> **PROMPT**
Looking through the data, please report how many lines contain the string "tasks", giving nothing but the number.

[Opening STUDY MATERIAL section]

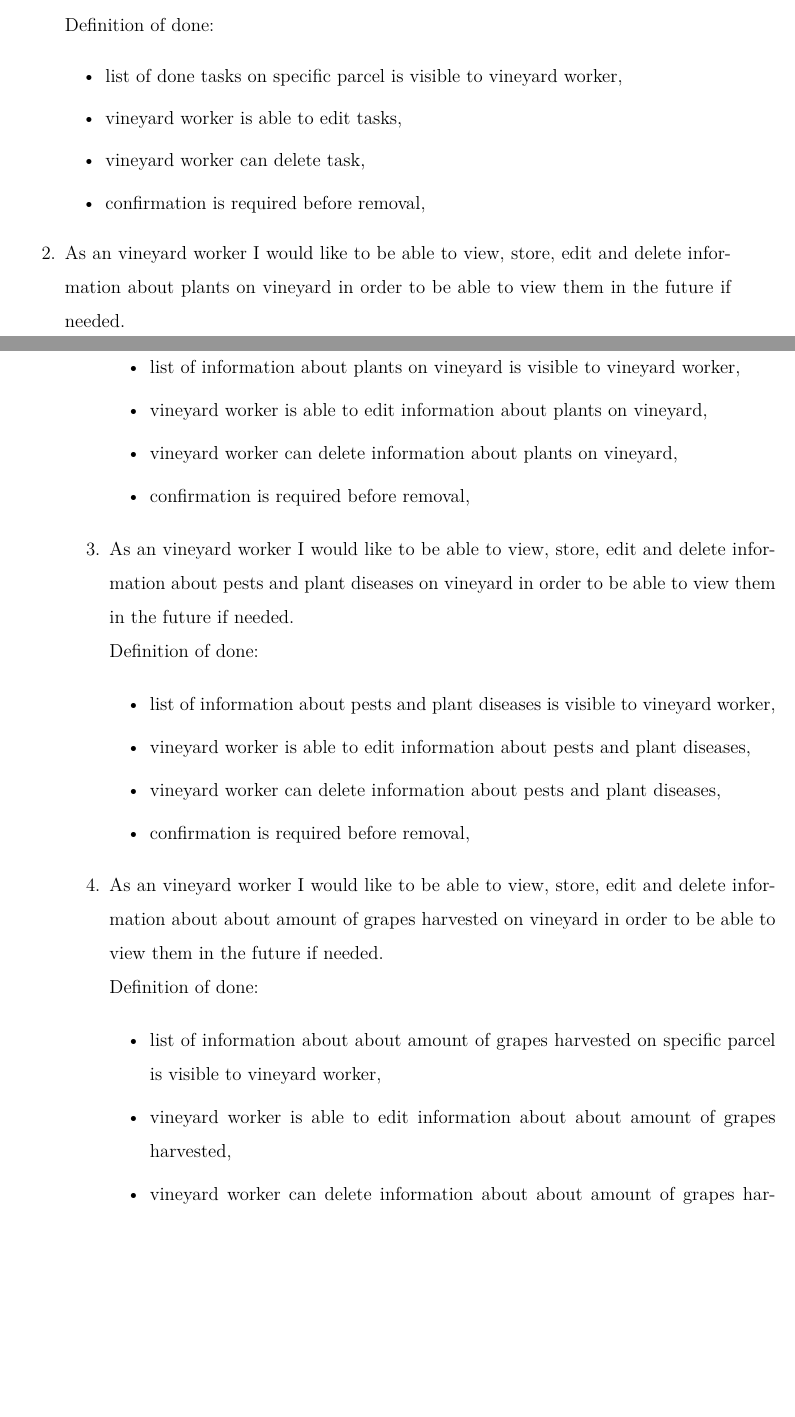
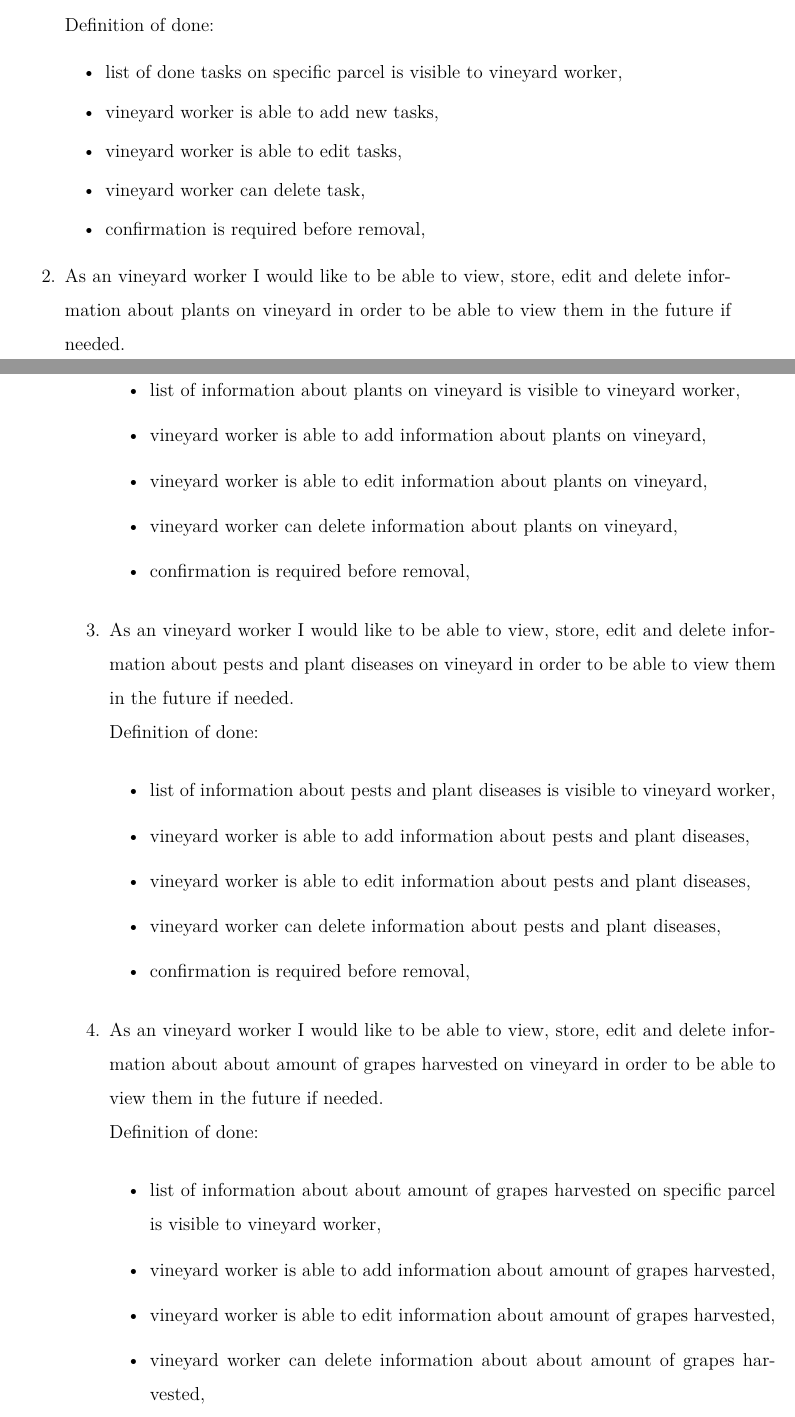
Before and after one commit to DooMx3/Inzynierka, a LaTeX document (docs/main.tex, which reads docs/chapters/system_design.tex): two parts of pages 14 and 15 of 29 before the commit and two parts of pages 14 and 15 of 30 after it, joined at a grey line, cut so that both start at the same text, the shorter picture padded with empty space. Compiled offline with pdfLaTeX.

Commit message:
IN-90: Add stoing in every worker story

```diff
--- a/docs/chapters/system_design.tex
+++ b/docs/chapters/system_design.tex
@@ -208,6 +208,7 @@ User stories are a collection of features described from the perspective of the
 	\item As an vineyard worker I would like to be able to view, store, edit and delete information about what was done on vineyard in order to be able to view them  in the future if needed. \\Definition of done:
 	\begin{itemize}
 		\item list of done tasks on specific parcel is visible to vineyard worker,
+		\item vineyard worker is able to add new tasks,
 		\item vineyard worker is able to edit tasks,
 		\item vineyard worker can delete task,
 		\item confirmation is required before removal,
@@ -215,21 +216,24 @@ User stories are a collection of features described from the perspective of the
 	\item As an vineyard worker I would like to be able to view, store, edit and delete information about plants on vineyard in order to be able to view them in the future if needed. \\Definition of done:
 	\begin{itemize}
 		\item list of information about plants on vineyard is visible to vineyard worker,
-		\item  vineyard worker is able to edit information about plants on vineyard,
+		\item vineyard worker is able to add information about plants on vineyard,
+		\item vineyard worker is able to edit information about plants on vineyard,
 		\item vineyard worker can delete information about plants on vineyard,
 		\item confirmation is required before removal,
 	\end{itemize}
 	\item As an vineyard worker I would like to be able to view, store, edit and delete information about pests and plant diseases on vineyard in order to be able to view them in the future if needed. \\Definition of done:
 	\begin{itemize}
 		\item list of information about pests and plant diseases is visible to vineyard worker,
-		\item  vineyard worker is able to edit information about pests and plant diseases,
+		\item vineyard worker is able to add information about pests and plant diseases,
+		\item vineyard worker is able to edit information about pests and plant diseases,
 		\item vineyard worker can delete information about pests and plant diseases,
 		\item confirmation is required before removal,
 	\end{itemize}
 	\item As an vineyard worker I would like to be able to view, store, edit and delete information about about amount of grapes harvested  on vineyard in order to be able to view them in the future if needed. \\Definition of done:
 	\begin{itemize}
 		\item list of information about about amount of grapes harvested on specific parcel is visible to vineyard worker,
-		\item  vineyard worker is able to edit information about about amount of grapes harvested,
+		\item vineyard worker is able to add information about amount of grapes harvested,
+		\item vineyard worker is able to edit information about amount of grapes harvested,
 		\item vineyard worker can delete information about about amount of grapes harvested,
 		\item confirmation is required before removal,
 	\end{itemize}
```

[Closing STUDY MATERIAL section]

> **OUTPUT BELOW**
3